Home / Eurobetriebsräte / Recast Directive / Brief overview on the revision process

Brief overview on the revision process

In art. 15 of the EWC Directive (94/45/EC) the European Commission bound itself to pursue a review of the directive by 1999. In April 2004, almost five years after the deadline set out in the Directive itself, the European Commission officially started the review of the European Works Council (EWC) Directive. In its communication, the Commission emphasised the positive contribution that EWCs have made, particularly in dealing with structural changes.

In the adopted EWC Recast Directive 2009/38/EC Art. 15 stipulated that "No later than 5 June 2016, the Commission shall report to the European Parliament, the Council and the European Economic and Social Committee on the implementation of this Directive, making appropriate proposals where necessary". The Commission published the report in May May 2018, i.e. with a two year delay.

The European Trade Union Confederation (ETUC) has for a long time had a detailed list of proposals for improving the Directive. Those demands were reiterated in the ETUC’s response to the Communication of the European Commission opening the first stage of consultations on the revision. For example, it has been calling for SE Directive’s more precise definition of cross border information and consultation rights to be incorporated into the EWC Directive. In fact, this could help to solve a common problem faced by many EWCs – that, as before, they are often not informed until after decisions have been taken. Other key ETUC demands include: a greater involvement of the European trade union industry federations, improved training rights for EWC members, a reduction of the maximum length of negotiations to one year, a precise procedure for the renegotiation of agreements (especially ‘art. 13 agreements’), a tightening of the definition of confidentiality, tougher penalties when a company ignores the rights of the EWC and a reduction of the threshold for setting up an EWC from the current 1,000 employees across the EU to 500.

The employers’ organisation BusinessEurope (former Unice) expressed a vehement opposition towards the legislative revision by the European Commission, claiming the best way to make EWCs more effective was to leave it up to the bargaining partners to decide in each case about the optimum solutions. Thus, according to BusinessEurope any legislative action by the Commission would lead to imposing superfluous burdens on companies and, consequently, would turn out counter-productive. Progress, in BusinessEurope’s view, should take place at company level in the sense of an exchange of best practice. It has been constantly emphasized that dealing with the extension of EWCs into the new EU countries of central and Eastern Europe had a higher priority than any possible revision of the Directive.

In March 2005 the Commission has issued a communication COM 2005(120) “Restructuring and unemployment” by which it announced the opening of the second stage of consultations with social partners. The communication was based, among others, upon a joint seminar by UNICE, CEEP and ETUC. The ETUC has rightly criticised this move by the Commission as not in line with the formal requirements for a valid opening of the second stage of public consultation.
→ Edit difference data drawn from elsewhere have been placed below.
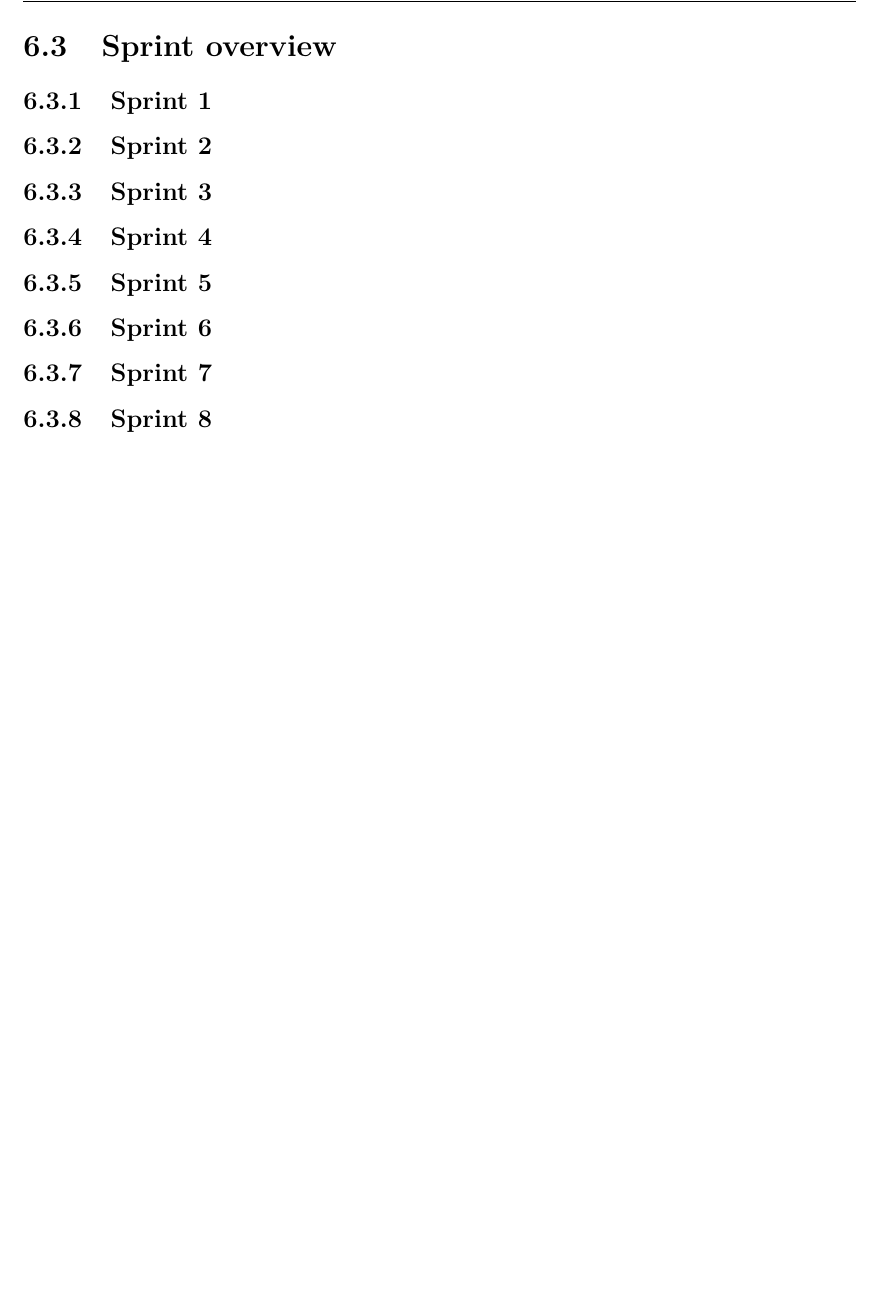
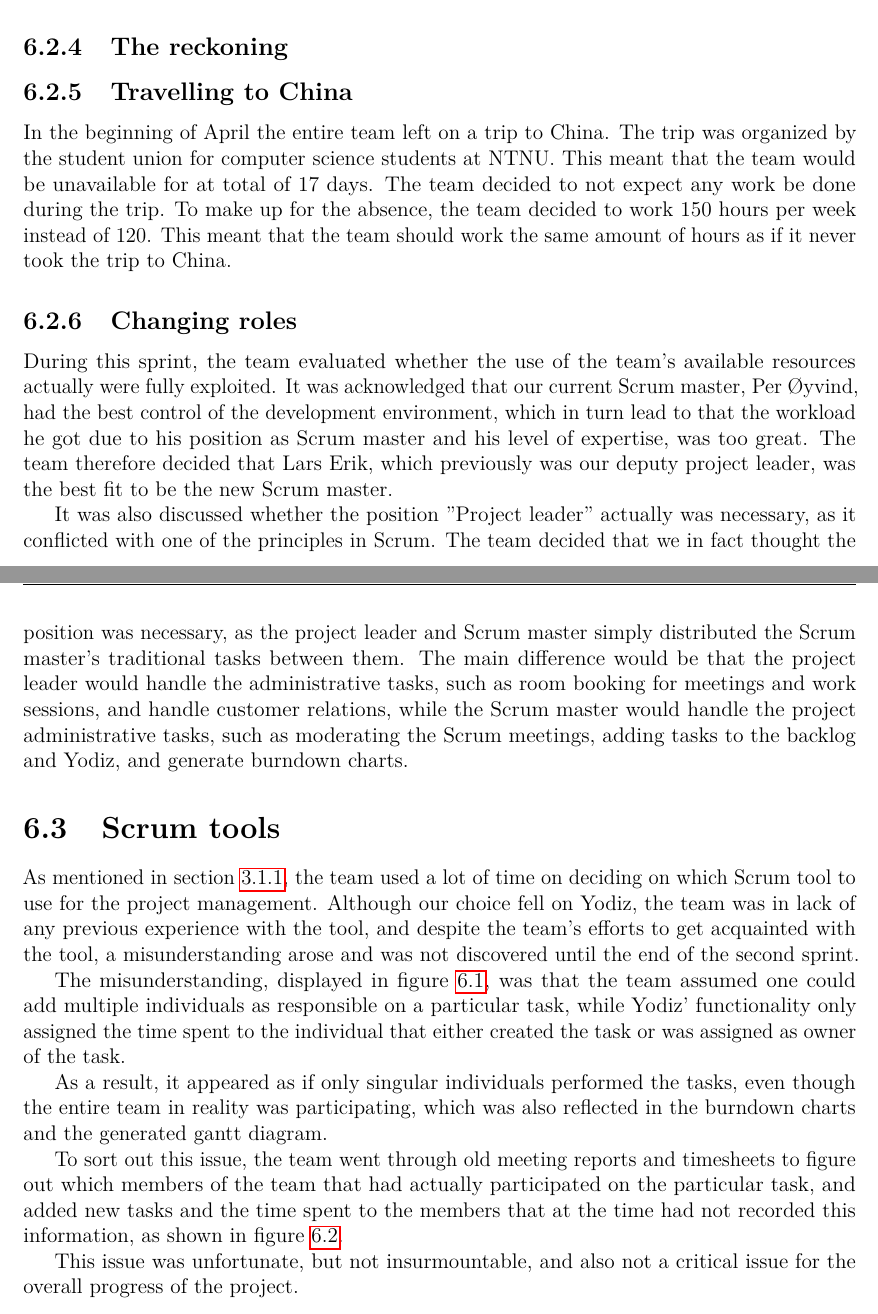
Before and after one commit to haavardlian/IT2901, a LaTeX thesis (report/rapport.tex, which reads report/ch/devProcess/scrumTools.tex, report/ch/devProcess/workStructure.tex): part of page 47 of 93 before the commit and two parts of pages 47 and 48 of 95 after it, the two joined at a grey line, cut at the place of the change, the shorter picture padded with empty space. Compiled offline with pdfLaTeX.

Commit message:
Added work structure draft

```diff
--- a/report/ch/devProcess/scrumTools.tex
+++ b/report/ch/devProcess/scrumTools.tex
@@ -1,10 +1,27 @@
-\section{Sprint overview}
+\section{Scrum tools}
+\label{sec:improperScrum}
+As mentioned in section~\ref{sec:scrumtool}, the team used a lot of time on
+deciding on which Scrum tool to use for the project management. Although our
+choice fell on Yodiz, the team was in lack of any previous experience with the
+tool, and despite the team's efforts to get acquainted with the tool, a
+misunderstanding arose and was not discovered until the end of the second
+sprint.
 
+The misunderstanding, displayed in figure~\ref{fig:wrongUse}, was that the team
+assumed one could add multiple individuals as responsible on a particular task,
+while Yodiz' functionality only assigned the time spent to the individual that
+either created the task or was assigned as owner of the task.
 
-\subsection{Sprint 1}
+As a result, it appeared as if only singular individuals performed the tasks,
+even though the entire team in reality was participating, which was also
+reflected in the burndown charts and the generated gantt diagram.
 
-\subsection{Sprint 2}
+To sort out this issue, the team went through old meeting reports and timesheets
+to figure out which members of the team that had actually participated on the
+particular task, and added new tasks and the time spent to the members that at
+the time had not recorded this information, as shown in
+figure~\ref{fig:addsTasks}.
 
-\subsection{Sprint 3}
+This issue was unfortunate, but not insurmountable, and also not a critical
+issue for the overall progress of the project.
 
-\subsection{Sprint 4}
@@ -11,8 +31,3 @@
+\label{fig:wrongUse}
+\end{figure}
 
-\subsection{Sprint 5}
-
-\subsection{Sprint 6}
-
-\subsection{Sprint 7}
-
-\subsection{Sprint 8}
--- a/report/ch/devProcess/workStructure.tex
+++ b/report/ch/devProcess/workStructure.tex
@@ -5,0 +22,11 @@ The team has seen that much time is being spent discussing a lot. The discussion
+\subsection{The reckoning}
+
+
+\subsection{Travelling to China}
+In the beginning of April the entire team left on a trip to China. The trip was organized by the student union for computer science students at NTNU. This meant that the team would be unavailable for at total of 17 days. The team decided to not expect any work be done during the trip. To make up for the absence, the team decided to work 150 hours per week instead of 120. This meant that the team should work the same amount of hours as if it never took the trip to China.
+
+\subsection{Changing roles}
+\label{sec:unbalancedWorkload}
+During this sprint, the team evaluated whether the use of the team's available resources actually were fully exploited. It was acknowledged that our current Scrum master, Per Øyvind, had the best control of the development environment, which in turn lead to that the workload he got due to his position as Scrum master and his level of expertise, was too great. The team therefore decided that Lars Erik, which previously was our deputy project leader, was the best fit to be the new Scrum master.
+
+It was also discussed whether the position ''Project leader'' actually was necessary, as it conflicted with one of the principles in Scrum. The team decided that we in fact thought the position was necessary, as the project leader and Scrum master simply distributed the Scrum master's traditional tasks between them. The main difference would be that the project leader would handle the administrative tasks, such as room booking for meetings and work sessions, and handle customer relations, while the Scrum master would handle the project administrative tasks, such as moderating the Scrum meetings, adding tasks to the backlog and Yodiz, and generate burndown charts.
```
Also changed, not shown: report/ch/devProcess/design.tex (+1 -18 lines), report/ch/devProcess/scrumTools.tex (8 more changed lines), report/ch/devProcess/workStructure.tex (18 more changed lines).
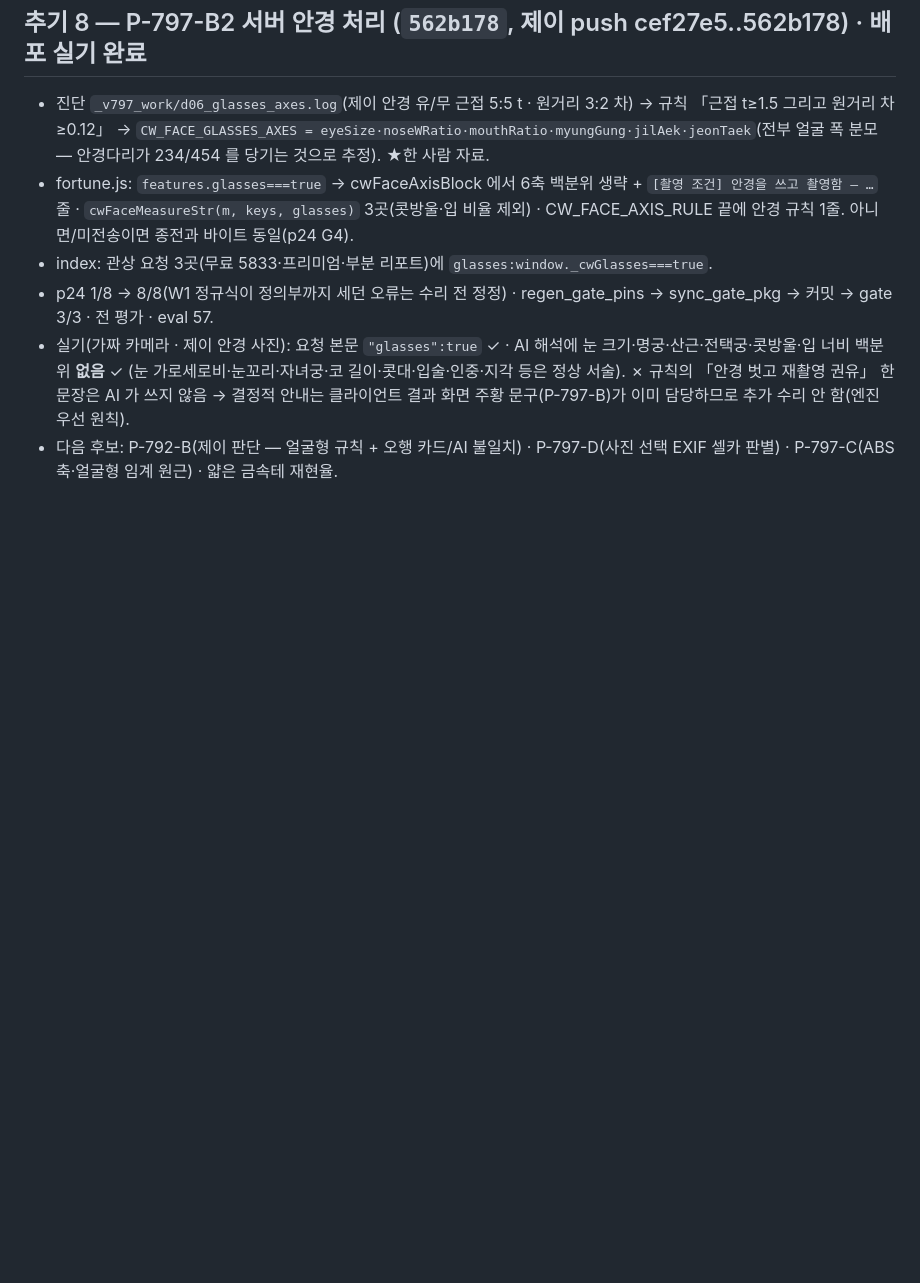
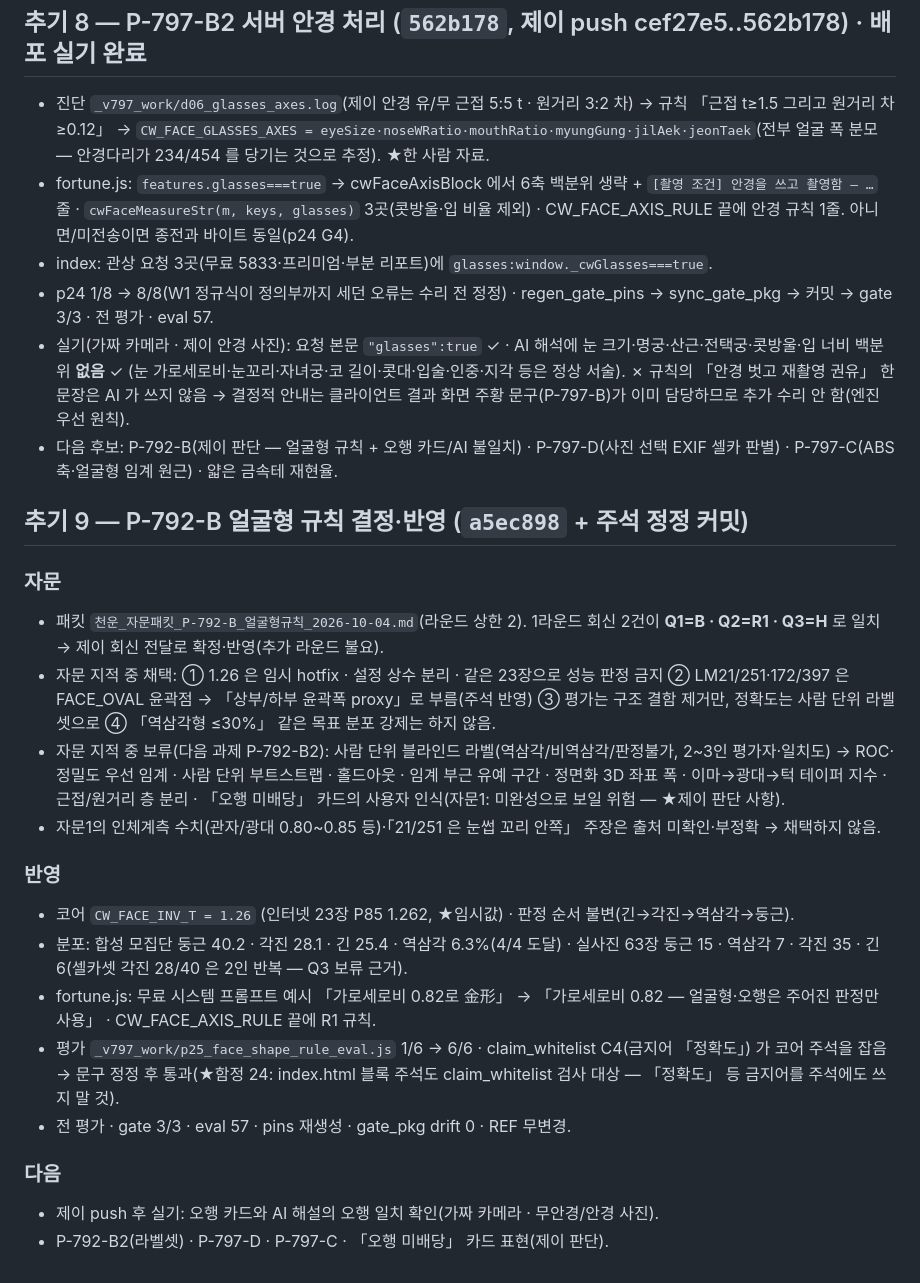
Before and after one commit to saeronjhk-cloud/chunwoon-app, a Markdown page: 천운_인수인계_v797_셀카원근보정_2026-10-04.md, the part around the change. Drawn GitHub-style; blank space fills up the shorter version.

Commit message:
v797 추기 9 — P-792-B 자문 결정·반영
Co-Authored-By: Claude Opus 5.5 <noreply@anthropic.com>
Claude-Session: https://claude.ai/code/session_01KjpBHPhgSbmVVsPSL8n82Y

```diff
--- a/천운_인수인계_v797_셀카원근보정_2026-10-04.md
+++ b/천운_인수인계_v797_셀카원근보정_2026-10-04.md
@@ -165,3 +165,19 @@ node tools/run_gate.js tools                        # 3/3
 - p24 1/8 → 8/8(W1 정규식이 정의부까지 세던 오류는 수리 전 정정) · regen_gate_pins → sync_gate_pkg → 커밋 → gate 3/3 · 전 평가 · eval 57.
 - 실기(가짜 카메라 · 제이 안경 사진): 요청 본문 `"glasses":true` ✓ · AI 해석에 눈 크기·명궁·산근·전택궁·콧방울·입 너비 백분위 **없음** ✓ (눈 가로세로비·눈꼬리·자녀궁·코 길이·콧대·입술·인중·지각 등은 정상 서술). ✗ 규칙의 「안경 벗고 재촬영 권유」 한 문장은 AI 가 쓰지 않음 → 결정적 안내는 클라이언트 결과 화면 주황 문구(P-797-B)가 이미 담당하므로 추가 수리 안 함(엔진 우선 원칙).
 - 다음 후보: P-792-B(제이 판단 — 얼굴형 규칙 + 오행 카드/AI 불일치) · P-797-D(사진 선택 EXIF 셀카 판별) · P-797-C(ABS 축·얼굴형 임계 원근) · 얇은 금속테 재현율.
+
+## 추기 9 — P-792-B 얼굴형 규칙 결정·반영 (`a5ec898` + 주석 정정 커밋)
+### 자문
+- 패킷 `천운_자문패킷_P-792-B_얼굴형규칙_2026-10-04.md`(라운드 상한 2). 1라운드 회신 2건이 **Q1=B · Q2=R1 · Q3=H** 로 일치 → 제이 회신 전달로 확정·반영(추가 라운드 불요).
+- 자문 지적 중 채택: ① 1.26 은 임시 hotfix · 설정 상수 분리 · 같은 23장으로 성능 판정 금지 ② LM21/251·172/397 은 FACE_OVAL 윤곽점 → 「상부/하부 윤곽폭 proxy」로 부름(주석 반영) ③ 평가는 구조 결함 제거만, 정확도는 사람 단위 라벨셋으로 ④ 「역삼각형 ≤30%」 같은 목표 분포 강제는 하지 않음.
+- 자문 지적 중 보류(다음 과제 P-792-B2): 사람 단위 블라인드 라벨(역삼각/비역삼각/판정불가, 2~3인 평가자·일치도) → ROC·정밀도 우선 임계 · 사람 단위 부트스트랩 · 홀드아웃 · 임계 부근 유예 구간 · 정면화 3D 좌표 폭 · 이마→광대→턱 테이퍼 지수 · 근접/원거리 층 분리 · 「오행 미배당」 카드의 사용자 인식(자문1: 미완성으로 보일 위험 — ★제이 판단 사항).
+- 자문1의 인체계측 수치(관자/광대 0.80~0.85 등)·「21/251 은 눈썹 꼬리 안쪽」 주장은 출처 미확인·부정확 → 채택하지 않음.
+### 반영
+- 코어 `CW_FACE_INV_T = 1.26` (인터넷 23장 P85 1.262, ★임시값) · 판정 순서 불변(긴→각진→역삼각→둥근).
+- 분포: 합성 모집단 둥근 40.2 · 각진 28.1 · 긴 25.4 · 역삼각 6.3%(4/4 도달) · 실사진 63장 둥근 15 · 역삼각 7 · 각진 35 · 긴 6(셀카셋 각진 28/40 은 2인 반복 — Q3 보류 근거).
+- fortune.js: 무료 시스템 프롬프트 예시 「가로세로비 0.82로 金形」 → 「가로세로비 0.82 — 얼굴형·오행은 주어진 판정만 사용」 · CW_FACE_AXIS_RULE 끝에 R1 규칙.
+- 평가 `_v797_work/p25_face_shape_rule_eval.js` 1/6 → 6/6 · claim_whitelist C4(금지어 「정확도」) 가 코어 주석을 잡음 → 문구 정정 후 통과(★함정 24: index.html 블록 주석도 claim_whitelist 검사 대상 — 「정확도」 등 금지어를 주석에도 쓰지 말 것).
+- 전 평가 · gate 3/3 · eval 57 · pins 재생성 · gate_pkg drift 0 · REF 무변경.
+### 다음
+- 제이 push 후 실기: 오행 카드와 AI 해설의 오행 일치 확인(가짜 카메라 · 무안경/안경 사진).
+- P-792-B2(라벨셋) · P-797-D · P-797-C · 「오행 미배당」 카드 표현(제이 판단).
```
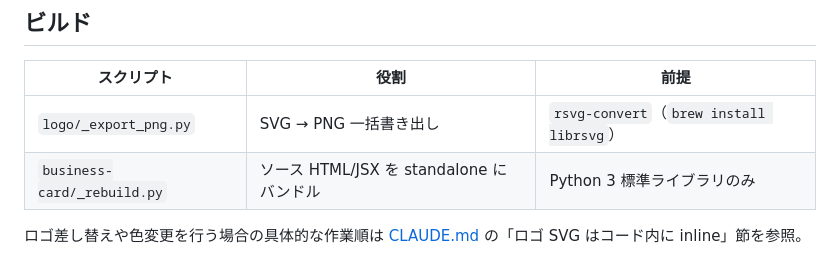
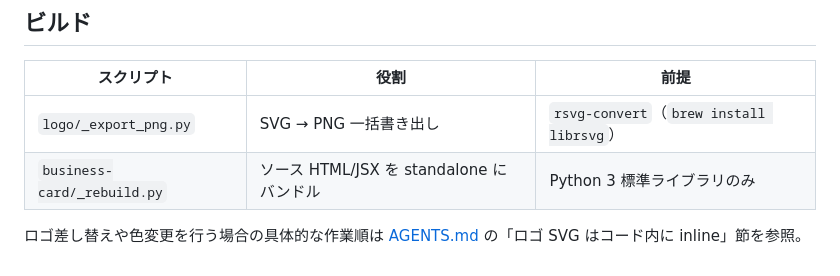
Before and after one commit to masic-jp/masic-brand-assets, a Markdown page: README.md, the part around the change. Rendered like a GitHub page.

Commit message:
docs: add AGENTS.md and GEMINI.md for Antigravity/Gemini agents
AGENTS.md は CLAUDE.md の内容を AI エージェント全般向けに調整したもの。
GEMINI.md は AGENTS.md へのエイリアス。
README.md のリンクを CLAUDE.md → AGENTS.md に更新。

```diff
--- a/README.md
+++ b/README.md
@@ -71,4 +71,4 @@ python3 -m http.server 8000
 | `logo/_export_png.py` | SVG → PNG 一括書き出し | `rsvg-convert`（`brew install librsvg`） |
 | `business-card/_rebuild.py` | ソース HTML/JSX を standalone にバンドル | Python 3 標準ライブラリのみ |
 
-ロゴ差し替えや色変更を行う場合の具体的な作業順は [CLAUDE.md](CLAUDE.md) の「ロゴ SVG はコード内に inline」節を参照。
+ロゴ差し替えや色変更を行う場合の具体的な作業順は [AGENTS.md](AGENTS.md) の「ロゴ SVG はコード内に inline」節を参照。
```
Also changed, not shown: AGENTS.md (added, +82 -0 lines), GEMINI.md (added, +4 -0 lines).
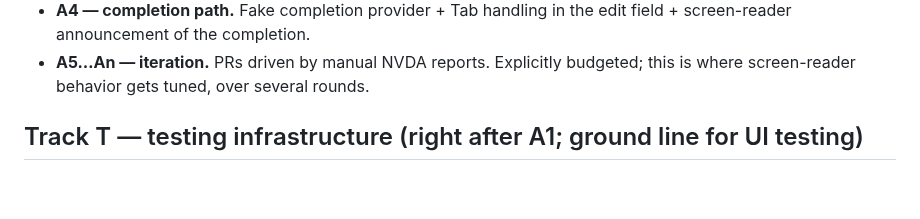
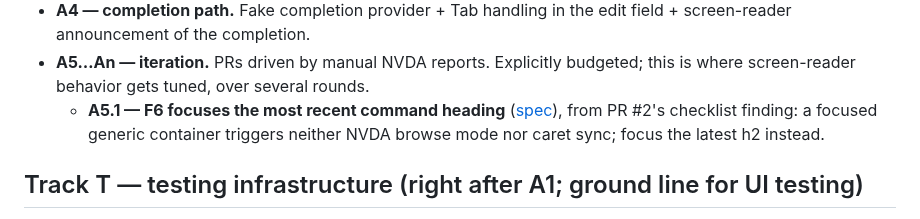
Before and after one commit to marlon-sousa/acter, a Markdown page: docs/ROADMAP.md, the part around the change. Rendered like a GitHub page; blank space fills up the shorter version.

Commit message:
Specify A5.1: F6 focuses the most recent command heading
Co-Authored-By: Claude Fable 5 <noreply@anthropic.com>

```diff
--- a/docs/ROADMAP.md
+++ b/docs/ROADMAP.md
@@ -37,6 +37,10 @@ clippy/rustfmt config, CI on a Windows runner. No logic.
   field + screen-reader announcement of the completion.
 - **A5…An — iteration.** PRs driven by manual NVDA reports. Explicitly budgeted;
   this is where screen-reader behavior gets tuned, over several rounds.
+  - **A5.1 — F6 focuses the most recent command heading**
+    ([spec](specs/a5-buffer-focus-last-heading.md)), from PR #2's checklist
+    finding: a focused generic container triggers neither NVDA browse mode nor
+    caret sync; focus the latest h2 instead.
 
 ## Track T — testing infrastructure (right after A1; ground line for UI testing)
 
```
Also changed, not shown: docs/specs/a5-buffer-focus-last-heading.md (added, +57 -0 lines).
Subsequently, a period of a relative stagnation took place until March 2006 when the European Parliament adopted a resolution on “Restructuring and Unemployment” (2005/2188(INI), see ibidem) followed by ECOSOC Position on EWC revision (see ibidem). The EP spoke out again in May 2007 in this regard. Both organs of the EU called upon the Commission to step up its actions in favour of the formal revision of the directive.

The Commission seemed not to have reacted to those important calls until October 2007 when it announced its Work Programme for 2008, where the formal revision of the EWC directive was reinstalled (see ibidem). This point was explicitly welcomed by the EP in its resolution of December 2007 (ibidem). In February 2008 the Commission formally (re)opened the second stage of consultations with social partners by indicating elements to be revised and asking ETUC and BusinessEurope on their responses and suggestions. More importantly, the social partners were invited to indicate whether they were willing to engage into negotiations. BusinessEurope after having denied the necessity of revision since many years has accepted the invitation to negotiations (see ibidem; reply to EC on the 2nd stage consultation).

The ETUC, on the other hand, taking into account the past position of BusinessEurope arrived to the conclusion that perspectives for achieving compromise on key issues regarding the directive are scarce and thus negotiations over this contentious subject would not be productive, unless BusinessEurope signed real commitment to discus the core points presented by ETUC. Since this was not the case and despite the general readiness for negotiations, ETUC declined negotiations and requested the European Commission to continue the revision as legislator.

Alle Recast Directive